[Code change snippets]
============================================================

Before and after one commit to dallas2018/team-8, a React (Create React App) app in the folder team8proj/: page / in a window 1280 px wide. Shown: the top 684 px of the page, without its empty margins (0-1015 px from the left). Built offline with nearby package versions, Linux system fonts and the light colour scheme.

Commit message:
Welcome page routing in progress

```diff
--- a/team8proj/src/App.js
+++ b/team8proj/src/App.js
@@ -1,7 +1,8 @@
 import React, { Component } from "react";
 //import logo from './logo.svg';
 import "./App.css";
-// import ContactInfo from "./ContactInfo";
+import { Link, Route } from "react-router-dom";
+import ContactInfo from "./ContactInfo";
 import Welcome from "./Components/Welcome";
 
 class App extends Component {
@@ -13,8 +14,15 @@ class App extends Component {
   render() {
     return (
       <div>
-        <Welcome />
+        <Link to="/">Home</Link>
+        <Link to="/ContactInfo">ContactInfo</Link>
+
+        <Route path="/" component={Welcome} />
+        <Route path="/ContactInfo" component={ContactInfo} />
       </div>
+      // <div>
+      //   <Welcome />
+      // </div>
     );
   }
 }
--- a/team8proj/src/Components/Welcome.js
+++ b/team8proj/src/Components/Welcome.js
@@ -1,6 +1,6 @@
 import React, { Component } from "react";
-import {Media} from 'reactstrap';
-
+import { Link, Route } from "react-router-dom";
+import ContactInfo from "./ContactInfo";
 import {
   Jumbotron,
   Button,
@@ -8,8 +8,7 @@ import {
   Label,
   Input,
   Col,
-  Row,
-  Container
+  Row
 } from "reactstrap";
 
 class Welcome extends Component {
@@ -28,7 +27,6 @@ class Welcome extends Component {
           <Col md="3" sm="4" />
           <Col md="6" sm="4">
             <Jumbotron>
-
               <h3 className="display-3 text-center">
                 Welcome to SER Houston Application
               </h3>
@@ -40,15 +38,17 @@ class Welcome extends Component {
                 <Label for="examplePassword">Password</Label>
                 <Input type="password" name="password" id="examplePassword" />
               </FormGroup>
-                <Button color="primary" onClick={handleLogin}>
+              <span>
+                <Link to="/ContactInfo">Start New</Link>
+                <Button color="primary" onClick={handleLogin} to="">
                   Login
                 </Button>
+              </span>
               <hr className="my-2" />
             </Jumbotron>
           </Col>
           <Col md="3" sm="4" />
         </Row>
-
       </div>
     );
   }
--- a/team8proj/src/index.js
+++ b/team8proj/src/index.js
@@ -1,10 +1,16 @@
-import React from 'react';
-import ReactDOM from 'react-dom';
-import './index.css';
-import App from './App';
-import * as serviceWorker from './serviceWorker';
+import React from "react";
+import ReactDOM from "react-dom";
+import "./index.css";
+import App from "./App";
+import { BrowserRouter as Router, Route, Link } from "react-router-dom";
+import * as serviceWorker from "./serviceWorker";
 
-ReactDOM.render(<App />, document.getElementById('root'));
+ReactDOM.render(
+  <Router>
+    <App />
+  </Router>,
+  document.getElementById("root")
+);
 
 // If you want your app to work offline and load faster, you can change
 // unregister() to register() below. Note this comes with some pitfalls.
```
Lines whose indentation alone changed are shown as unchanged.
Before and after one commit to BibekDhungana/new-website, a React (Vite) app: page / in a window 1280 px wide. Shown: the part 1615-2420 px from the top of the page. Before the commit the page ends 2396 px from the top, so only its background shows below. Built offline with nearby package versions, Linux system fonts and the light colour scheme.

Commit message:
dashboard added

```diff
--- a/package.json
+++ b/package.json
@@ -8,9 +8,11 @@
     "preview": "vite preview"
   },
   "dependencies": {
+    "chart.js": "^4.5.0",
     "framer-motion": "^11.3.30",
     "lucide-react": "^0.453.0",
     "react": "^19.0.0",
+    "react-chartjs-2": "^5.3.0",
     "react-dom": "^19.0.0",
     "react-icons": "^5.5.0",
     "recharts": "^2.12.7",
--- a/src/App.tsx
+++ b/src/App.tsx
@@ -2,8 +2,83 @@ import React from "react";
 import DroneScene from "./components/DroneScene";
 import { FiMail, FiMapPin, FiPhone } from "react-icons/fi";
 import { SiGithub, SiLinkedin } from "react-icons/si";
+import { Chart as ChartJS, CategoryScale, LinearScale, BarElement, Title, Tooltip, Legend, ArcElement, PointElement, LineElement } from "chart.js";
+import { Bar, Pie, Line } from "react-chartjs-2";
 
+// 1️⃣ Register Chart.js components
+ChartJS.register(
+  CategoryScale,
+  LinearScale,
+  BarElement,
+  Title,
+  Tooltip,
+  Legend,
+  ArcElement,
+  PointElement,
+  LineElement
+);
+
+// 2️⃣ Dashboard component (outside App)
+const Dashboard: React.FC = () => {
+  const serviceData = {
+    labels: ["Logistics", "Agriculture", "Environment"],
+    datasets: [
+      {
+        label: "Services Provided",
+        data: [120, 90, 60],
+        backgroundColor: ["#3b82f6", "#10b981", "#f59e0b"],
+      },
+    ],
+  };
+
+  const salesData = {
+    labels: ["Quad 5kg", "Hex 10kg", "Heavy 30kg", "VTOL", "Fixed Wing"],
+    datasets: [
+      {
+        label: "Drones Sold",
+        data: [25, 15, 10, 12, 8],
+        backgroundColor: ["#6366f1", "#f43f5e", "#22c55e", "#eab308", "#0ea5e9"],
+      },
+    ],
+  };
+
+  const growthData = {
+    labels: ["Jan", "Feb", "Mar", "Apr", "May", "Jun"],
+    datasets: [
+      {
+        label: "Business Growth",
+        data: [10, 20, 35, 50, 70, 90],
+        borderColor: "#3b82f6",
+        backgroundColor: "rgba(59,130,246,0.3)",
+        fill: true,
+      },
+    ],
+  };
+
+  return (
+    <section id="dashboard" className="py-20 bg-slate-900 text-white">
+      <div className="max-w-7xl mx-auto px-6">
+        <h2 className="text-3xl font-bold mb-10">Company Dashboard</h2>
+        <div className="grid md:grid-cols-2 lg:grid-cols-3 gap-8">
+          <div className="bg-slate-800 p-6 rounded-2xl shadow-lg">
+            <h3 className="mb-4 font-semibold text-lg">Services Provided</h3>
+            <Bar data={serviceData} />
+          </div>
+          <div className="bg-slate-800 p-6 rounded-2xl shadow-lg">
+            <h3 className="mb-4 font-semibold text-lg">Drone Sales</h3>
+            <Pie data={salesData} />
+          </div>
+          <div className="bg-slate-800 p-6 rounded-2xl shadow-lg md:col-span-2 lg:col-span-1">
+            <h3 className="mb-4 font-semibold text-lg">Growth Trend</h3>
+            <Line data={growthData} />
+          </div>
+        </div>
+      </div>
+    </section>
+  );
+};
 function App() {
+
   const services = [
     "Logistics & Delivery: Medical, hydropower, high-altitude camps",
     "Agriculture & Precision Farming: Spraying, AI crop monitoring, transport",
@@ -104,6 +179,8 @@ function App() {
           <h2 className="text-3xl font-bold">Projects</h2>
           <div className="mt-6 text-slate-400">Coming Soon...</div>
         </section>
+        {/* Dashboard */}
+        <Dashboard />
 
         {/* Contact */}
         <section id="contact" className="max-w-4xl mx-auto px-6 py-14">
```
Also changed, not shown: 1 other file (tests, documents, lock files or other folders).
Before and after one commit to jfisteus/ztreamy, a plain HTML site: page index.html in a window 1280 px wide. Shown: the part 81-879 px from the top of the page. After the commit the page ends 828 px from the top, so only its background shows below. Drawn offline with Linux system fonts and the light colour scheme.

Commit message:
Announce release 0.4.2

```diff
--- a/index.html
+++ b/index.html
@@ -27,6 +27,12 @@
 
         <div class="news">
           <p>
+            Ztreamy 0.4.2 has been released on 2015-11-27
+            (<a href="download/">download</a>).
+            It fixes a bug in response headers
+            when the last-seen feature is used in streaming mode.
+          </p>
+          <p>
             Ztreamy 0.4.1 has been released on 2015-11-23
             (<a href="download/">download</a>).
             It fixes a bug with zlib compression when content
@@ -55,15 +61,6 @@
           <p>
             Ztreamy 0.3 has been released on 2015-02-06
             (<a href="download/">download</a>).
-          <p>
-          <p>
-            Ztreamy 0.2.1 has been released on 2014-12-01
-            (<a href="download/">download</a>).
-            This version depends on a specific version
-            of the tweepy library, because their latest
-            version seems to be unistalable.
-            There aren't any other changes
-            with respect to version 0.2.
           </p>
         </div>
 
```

============================================================

→ **TASK DIRECTIONS**
Each line above that has "ContactInfo" adds one to the count; say the final count with no other text.

→ **WRITTEN REPLY**
6